● RECORDS SUPPLIED
========
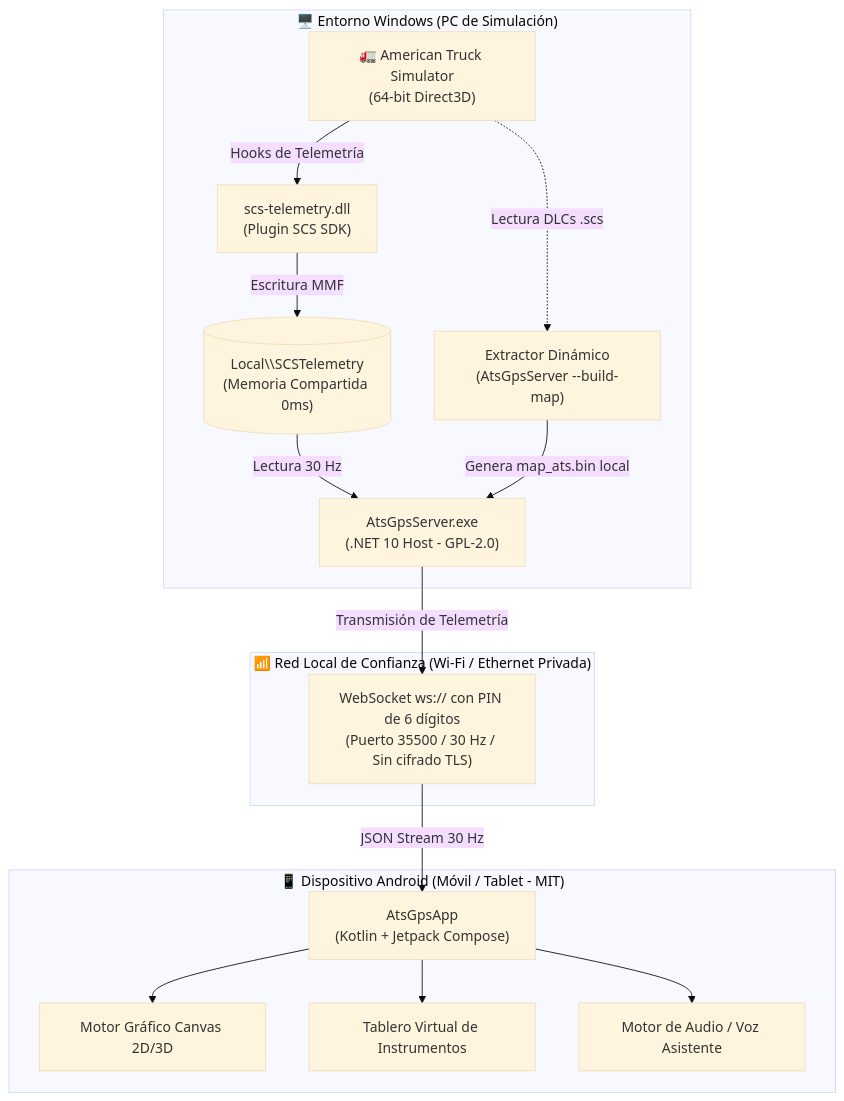
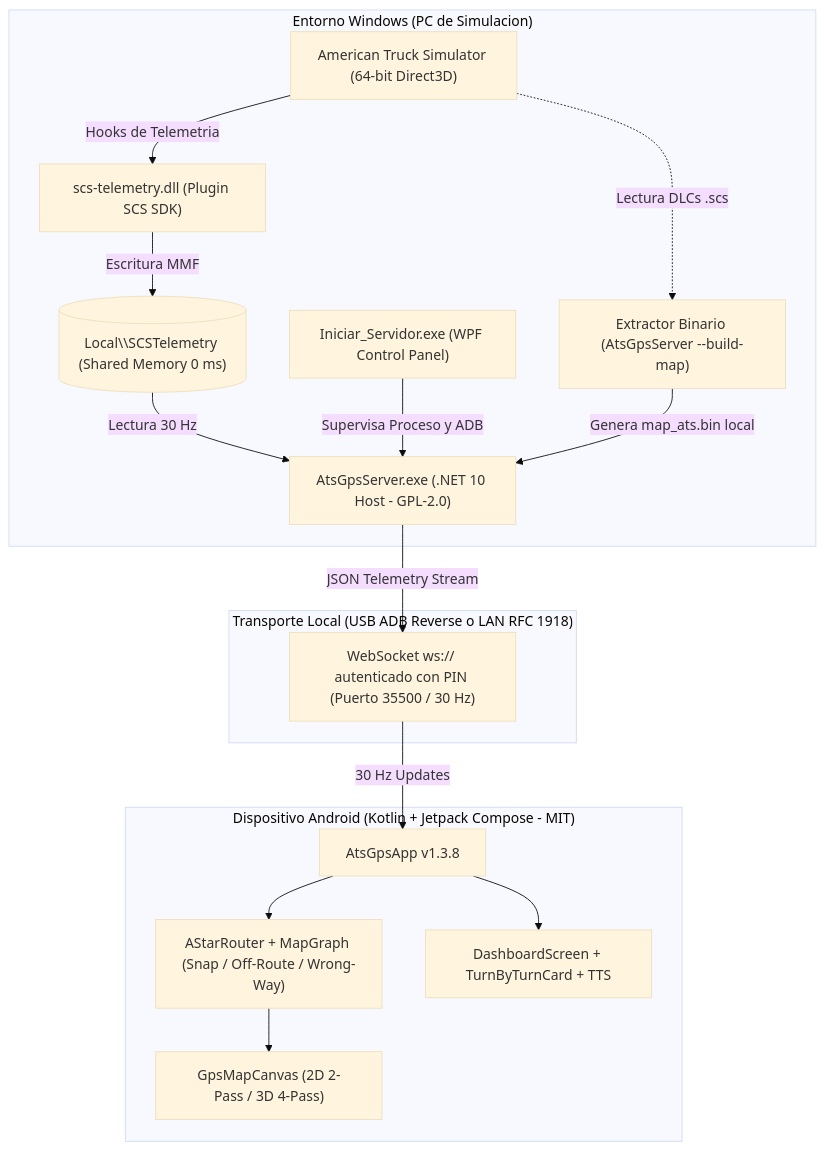
One commit to Gamavg06/GpsATS changed the diagram in README.md. Above: the diagram before and after it, drawn with Mermaid (base theme). The commit also changed other lines of this file and 19 other files, not shown here.

Commit message:
feat(v1.3.8): ATS map-matching, momentum A* routing, wrong-way alert, clean 2D/3D canvas passes, launcher and docs

````diff
--- a/README.md
+++ b/README.md
@@ -90,34 +50,36 @@
 ```mermaid
 flowchart TD
-    subgraph PC["🖥️ Entorno Windows (PC de Simulación)"]
-        ATS["🚛 American Truck Simulator\n(64-bit Direct3D)"]
-        SDK["scs-telemetry.dll\n(Plugin SCS SDK)"]
-        MMF[("Local\\SCSTelemetry\n(Memoria Compartida 0ms)")]
-        Server["AtsGpsServer.exe\n(.NET 10 Host - GPL-2.0)"]
-        MapExtractor["Extractor Dinámico\n(AtsGpsServer --build-map)"]
+    subgraph PC["Entorno Windows (PC de Simulacion)"]
+        ATS["American Truck Simulator (64-bit Direct3D)"]
+        SDK["scs-telemetry.dll (Plugin SCS SDK)"]
+        MMF[("Local\\SCSTelemetry (Shared Memory 0 ms)")]
+        Launcher["Iniciar_Servidor.exe (WPF Control Panel)"]
+        Server["AtsGpsServer.exe (.NET 10 Host - GPL-2.0)"]
+        MapExtractor["Extractor Binario (AtsGpsServer --build-map)"]
 
-        ATS -->|Hooks de Telemetría| SDK
+        ATS -->|Hooks de Telemetria| SDK
         SDK -->|Escritura MMF| MMF
         MMF -->|Lectura 30 Hz| Server
+        Launcher -->|Supervisa Proceso y ADB| Server
         ATS -.->|Lectura DLCs .scs| MapExtractor
         MapExtractor -->|Genera map_ats.bin local| Server
     end
 
-    subgraph LAN["📶 Red Local de Confianza (Wi-Fi / Ethernet Privada)"]
-        WS["WebSocket ws:// con PIN de 6 dígitos\n(Puerto 35500 / 30 Hz / Sin cifrado TLS)"]
+    subgraph Transport["Transporte Local (USB ADB Reverse o LAN RFC 1918)"]
+        WS["WebSocket ws:// autenticado con PIN (Puerto 35500 / 30 Hz)"]
     end
 
-    subgraph Mobile["📱 Dispositivo Android (Móvil / Tablet - MIT)"]
-        Client["AtsGpsApp\n(Kotlin + Jetpack Compose)"]
-        Canvas3D["Motor Gráfico Canvas 2D/3D"]
-        HUDView["Tablero Virtual de Instrumentos"]
-        TTS["Motor de Audio / Voz Asistente"]
+    subgraph Mobile["Dispositivo Android (Kotlin + Jetpack Compose - MIT)"]
+        Client["AtsGpsApp v1.3.8"]
+        Router["AStarRouter + MapGraph (Snap / Off-Route / Wrong-Way)"]
+        Canvas["GpsMapCanvas (2D 2-Pass / 3D 4-Pass)"]
+        HUD["DashboardScreen + TurnByTurnCard + TTS"]
 
-        Client --> Canvas3D
-        Client --> HUDView
-        Client --> TTS
+        Client --> Router
+        Router --> Canvas
+        Client --> HUD
     end
 
-    Server -->|Transmisión de Telemetría| WS
-    WS -->|JSON Stream 30 Hz| Client
+    Server -->|JSON Telemetry Stream| WS
+    WS -->|30 Hz Updates| Client
 ```
````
========
● WORK TO BE COMPLETED
None of the pictures should be kept; reproduce all the remaining material exactly.

● ANSWER AREA
One commit to Gamavg06/GpsATS changed the diagram in README.md. Above: the diagram before and after it, drawn with Mermaid (base theme). The commit also changed other lines of this file and 19 other files, not shown here.

Commit message:
feat(v1.3.8): ATS map-matching, momentum A* routing, wrong-way alert, clean 2D/3D canvas passes, launcher and docs

````diff
--- a/README.md
+++ b/README.md
@@ -90,34 +50,36 @@
 ```mermaid
 flowchart TD
-    subgraph PC["🖥️ Entorno Windows (PC de Simulación)"]
-        ATS["🚛 American Truck Simulator\n(64-bit Direct3D)"]
-        SDK["scs-telemetry.dll\n(Plugin SCS SDK)"]
-        MMF[("Local\\SCSTelemetry\n(Memoria Compartida 0ms)")]
-        Server["AtsGpsServer.exe\n(.NET 10 Host - GPL-2.0)"]
-        MapExtractor["Extractor Dinámico\n(AtsGpsServer --build-map)"]
+    subgraph PC["Entorno Windows (PC de Simulacion)"]
+        ATS["American Truck Simulator (64-bit Direct3D)"]
+        SDK["scs-telemetry.dll (Plugin SCS SDK)"]
+        MMF[("Local\\SCSTelemetry (Shared Memory 0 ms)")]
+        Launcher["Iniciar_Servidor.exe (WPF Control Panel)"]
+        Server["AtsGpsServer.exe (.NET 10 Host - GPL-2.0)"]
+        MapExtractor["Extractor Binario (AtsGpsServer --build-map)"]
 
-        ATS -->|Hooks de Telemetría| SDK
+        ATS -->|Hooks de Telemetria| SDK
         SDK -->|Escritura MMF| MMF
         MMF -->|Lectura 30 Hz| Server
+        Launcher -->|Supervisa Proceso y ADB| Server
         ATS -.->|Lectura DLCs .scs| MapExtractor
         MapExtractor -->|Genera map_ats.bin local| Server
     end
 
-    subgraph LAN["📶 Red Local de Confianza (Wi-Fi / Ethernet Privada)"]
-        WS["WebSocket ws:// con PIN de 6 dígitos\n(Puerto 35500 / 30 Hz / Sin cifrado TLS)"]
+    subgraph Transport["Transporte Local (USB ADB Reverse o LAN RFC 1918)"]
+        WS["WebSocket ws:// autenticado con PIN (Puerto 35500 / 30 Hz)"]
     end
 
-    subgraph Mobile["📱 Dispositivo Android (Móvil / Tablet - MIT)"]
-        Client["AtsGpsApp\n(Kotlin + Jetpack Compose)"]
-        Canvas3D["Motor Gráfico Canvas 2D/3D"]
-        HUDView["Tablero Virtual de Instrumentos"]
-        TTS["Motor de Audio / Voz Asistente"]
+    subgraph Mobile["Dispositivo Android (Kotlin + Jetpack Compose - MIT)"]
+        Client["AtsGpsApp v1.3.8"]
+        Router["AStarRouter + MapGraph (Snap / Off-Route / Wrong-Way)"]
+        Canvas["GpsMapCanvas (2D 2-Pass / 3D 4-Pass)"]
+        HUD["DashboardScreen + TurnByTurnCard + TTS"]
 
-        Client --> Canvas3D
-        Client --> HUDView
-        Client --> TTS
+        Client --> Router
+        Router --> Canvas
+        Client --> HUD
     end
 
-    Server -->|Transmisión de Telemetría| WS
-    WS -->|JSON Stream 30 Hz| Client
+    Server -->|JSON Telemetry Stream| WS
+    WS -->|30 Hz Updates| Client
 ```
````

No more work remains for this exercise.